Top of Input data

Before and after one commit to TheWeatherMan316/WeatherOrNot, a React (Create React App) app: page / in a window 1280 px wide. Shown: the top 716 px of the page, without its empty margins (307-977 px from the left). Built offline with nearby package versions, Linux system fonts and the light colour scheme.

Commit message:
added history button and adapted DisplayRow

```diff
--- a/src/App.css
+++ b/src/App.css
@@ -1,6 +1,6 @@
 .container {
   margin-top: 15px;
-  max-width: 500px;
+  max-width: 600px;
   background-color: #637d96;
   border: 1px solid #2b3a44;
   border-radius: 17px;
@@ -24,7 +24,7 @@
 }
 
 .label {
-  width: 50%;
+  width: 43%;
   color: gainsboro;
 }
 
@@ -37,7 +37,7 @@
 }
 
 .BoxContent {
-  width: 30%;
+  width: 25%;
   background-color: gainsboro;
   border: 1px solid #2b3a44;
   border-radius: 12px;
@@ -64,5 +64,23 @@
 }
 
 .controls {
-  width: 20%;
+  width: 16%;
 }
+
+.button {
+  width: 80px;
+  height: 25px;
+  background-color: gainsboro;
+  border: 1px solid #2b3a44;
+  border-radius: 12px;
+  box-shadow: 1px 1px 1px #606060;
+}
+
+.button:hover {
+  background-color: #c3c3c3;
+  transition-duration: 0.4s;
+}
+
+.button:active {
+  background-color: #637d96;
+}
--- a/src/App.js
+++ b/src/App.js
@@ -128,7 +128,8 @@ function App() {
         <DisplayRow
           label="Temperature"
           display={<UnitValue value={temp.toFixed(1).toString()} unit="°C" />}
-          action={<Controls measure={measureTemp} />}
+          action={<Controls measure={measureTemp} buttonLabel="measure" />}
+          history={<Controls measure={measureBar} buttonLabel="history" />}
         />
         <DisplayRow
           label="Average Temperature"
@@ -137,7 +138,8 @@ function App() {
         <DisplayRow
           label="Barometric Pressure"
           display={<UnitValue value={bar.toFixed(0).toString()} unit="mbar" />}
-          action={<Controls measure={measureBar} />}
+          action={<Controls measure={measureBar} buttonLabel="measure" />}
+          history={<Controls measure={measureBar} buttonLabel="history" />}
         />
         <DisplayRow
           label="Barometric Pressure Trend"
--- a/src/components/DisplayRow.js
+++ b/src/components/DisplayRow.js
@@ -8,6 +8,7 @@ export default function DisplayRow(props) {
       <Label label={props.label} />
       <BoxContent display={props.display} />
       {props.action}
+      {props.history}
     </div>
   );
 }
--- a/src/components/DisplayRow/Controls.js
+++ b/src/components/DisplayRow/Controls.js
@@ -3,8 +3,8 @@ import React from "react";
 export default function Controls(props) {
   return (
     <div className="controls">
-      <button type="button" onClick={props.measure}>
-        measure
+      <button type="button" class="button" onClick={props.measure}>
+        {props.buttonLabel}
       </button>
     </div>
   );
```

Bottom of Input data
Top of Input data

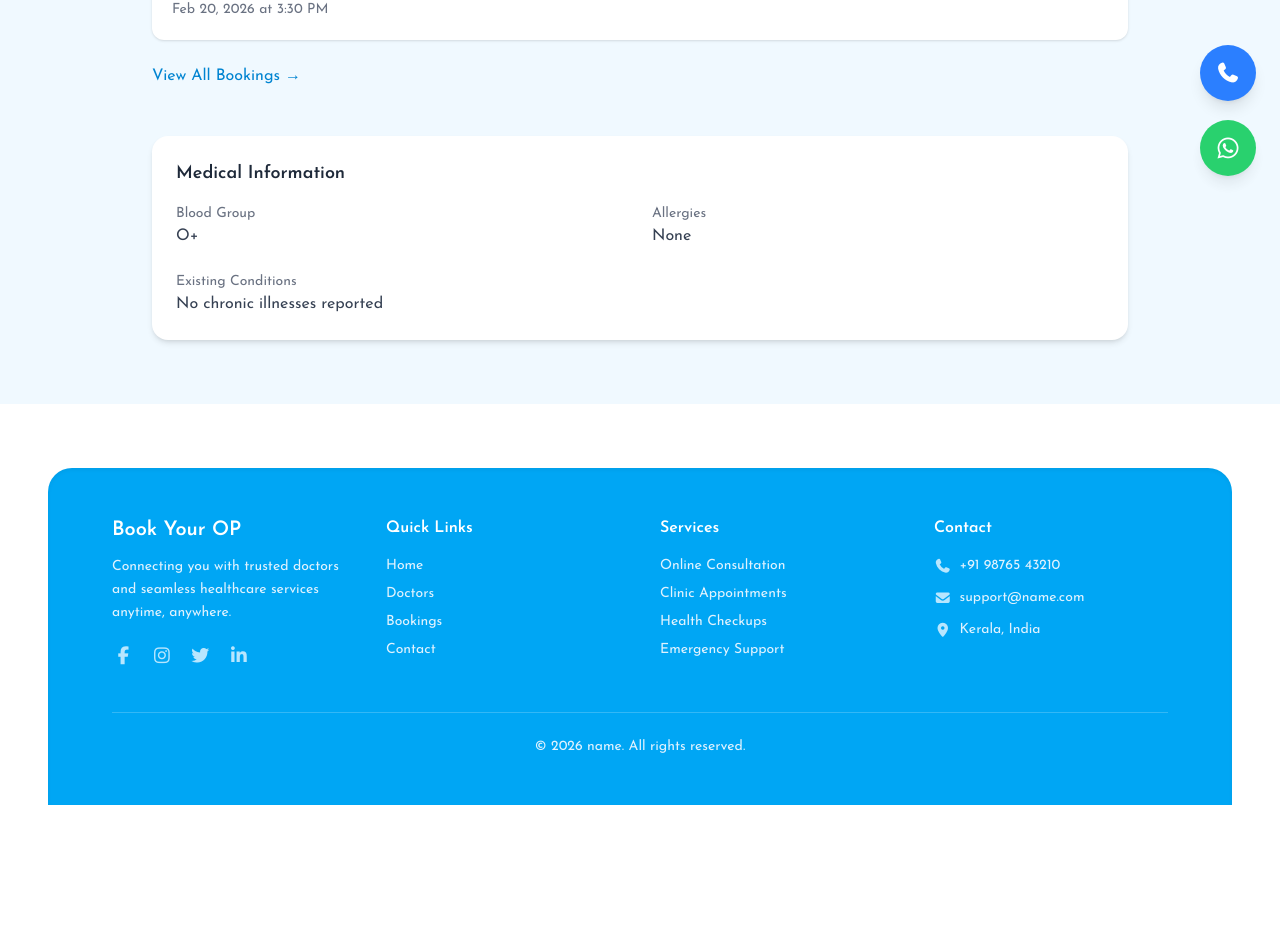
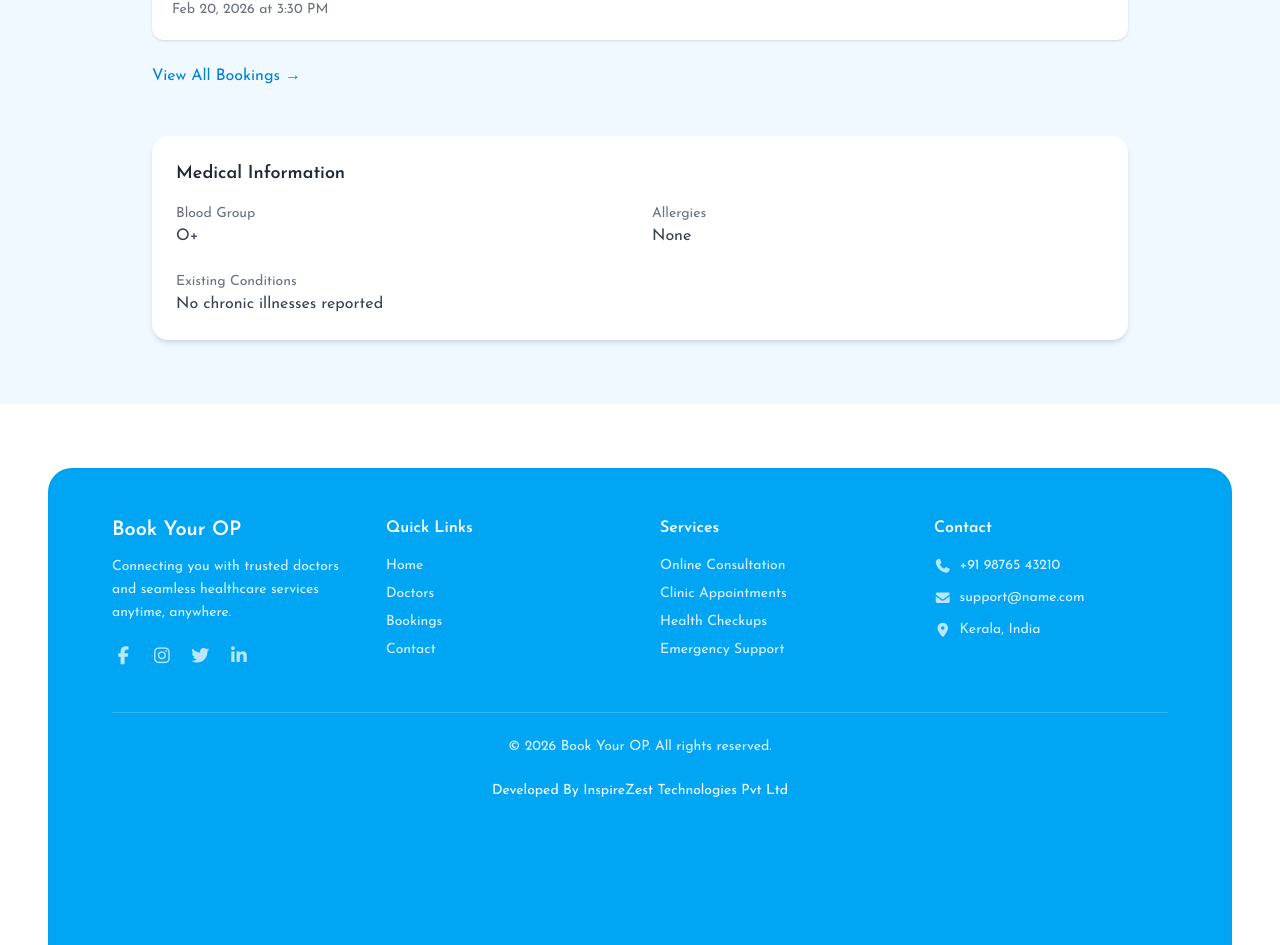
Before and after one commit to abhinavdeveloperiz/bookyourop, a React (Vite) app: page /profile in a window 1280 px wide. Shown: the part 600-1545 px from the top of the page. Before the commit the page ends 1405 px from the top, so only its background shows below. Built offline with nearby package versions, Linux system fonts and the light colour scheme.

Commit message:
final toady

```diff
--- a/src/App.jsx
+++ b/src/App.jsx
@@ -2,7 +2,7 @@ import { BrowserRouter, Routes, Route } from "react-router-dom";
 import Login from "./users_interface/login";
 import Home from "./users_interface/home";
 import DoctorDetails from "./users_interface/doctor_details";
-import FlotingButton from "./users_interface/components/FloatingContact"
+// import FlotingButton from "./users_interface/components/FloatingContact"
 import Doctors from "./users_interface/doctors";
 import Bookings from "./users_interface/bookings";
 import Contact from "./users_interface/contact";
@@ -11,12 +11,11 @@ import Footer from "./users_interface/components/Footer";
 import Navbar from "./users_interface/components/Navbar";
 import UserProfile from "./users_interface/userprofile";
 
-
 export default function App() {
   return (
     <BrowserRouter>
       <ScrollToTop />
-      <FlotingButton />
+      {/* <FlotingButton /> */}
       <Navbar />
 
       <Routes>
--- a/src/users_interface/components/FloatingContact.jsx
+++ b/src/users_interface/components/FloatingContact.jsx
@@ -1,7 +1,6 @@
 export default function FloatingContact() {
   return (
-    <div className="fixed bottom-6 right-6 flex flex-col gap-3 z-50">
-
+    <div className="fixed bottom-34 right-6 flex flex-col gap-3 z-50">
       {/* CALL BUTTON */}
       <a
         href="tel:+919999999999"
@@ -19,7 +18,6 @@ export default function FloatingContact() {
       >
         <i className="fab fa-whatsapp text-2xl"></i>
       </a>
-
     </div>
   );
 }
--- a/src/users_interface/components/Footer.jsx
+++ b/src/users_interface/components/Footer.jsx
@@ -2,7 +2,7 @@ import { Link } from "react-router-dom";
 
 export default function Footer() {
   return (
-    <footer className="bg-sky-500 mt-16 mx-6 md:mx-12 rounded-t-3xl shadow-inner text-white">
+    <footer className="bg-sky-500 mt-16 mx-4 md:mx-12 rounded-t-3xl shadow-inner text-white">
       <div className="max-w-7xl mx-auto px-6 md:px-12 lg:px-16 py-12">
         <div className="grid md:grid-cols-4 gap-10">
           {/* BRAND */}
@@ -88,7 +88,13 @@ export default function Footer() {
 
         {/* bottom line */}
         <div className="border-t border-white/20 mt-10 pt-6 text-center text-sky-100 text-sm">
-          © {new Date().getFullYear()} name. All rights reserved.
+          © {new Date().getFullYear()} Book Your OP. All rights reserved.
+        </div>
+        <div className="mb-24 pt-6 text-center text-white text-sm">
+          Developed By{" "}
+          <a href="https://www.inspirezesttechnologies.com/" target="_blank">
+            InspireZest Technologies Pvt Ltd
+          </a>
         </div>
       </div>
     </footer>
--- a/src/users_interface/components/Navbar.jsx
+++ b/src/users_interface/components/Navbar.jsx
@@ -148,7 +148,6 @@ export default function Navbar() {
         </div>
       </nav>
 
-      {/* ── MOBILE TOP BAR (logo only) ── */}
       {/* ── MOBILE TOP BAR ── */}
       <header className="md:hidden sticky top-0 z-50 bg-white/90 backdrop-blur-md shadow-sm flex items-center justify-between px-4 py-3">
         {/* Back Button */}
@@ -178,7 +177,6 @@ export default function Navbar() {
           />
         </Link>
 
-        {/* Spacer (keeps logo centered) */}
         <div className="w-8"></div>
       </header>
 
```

Bottom of Input data

**Task goal:** Which of the lines above include the word "function"? Copy each of them.

**Result:**
@@ -128,7 +128,8 @@ function App() {
@@ -137,7 +138,8 @@ function App() {
@@ -8,6 +8,7 @@ export default function DisplayRow(props) {
 export default function Controls(props) {
 export default function App() {
 export default function FloatingContact() {
@@ -19,7 +18,6 @@ export default function FloatingContact() {
 export default function Footer() {
@@ -88,7 +88,13 @@ export default function Footer() {
@@ -148,7 +148,6 @@ export default function Navbar() {
@@ -178,7 +177,6 @@ export default function Navbar() {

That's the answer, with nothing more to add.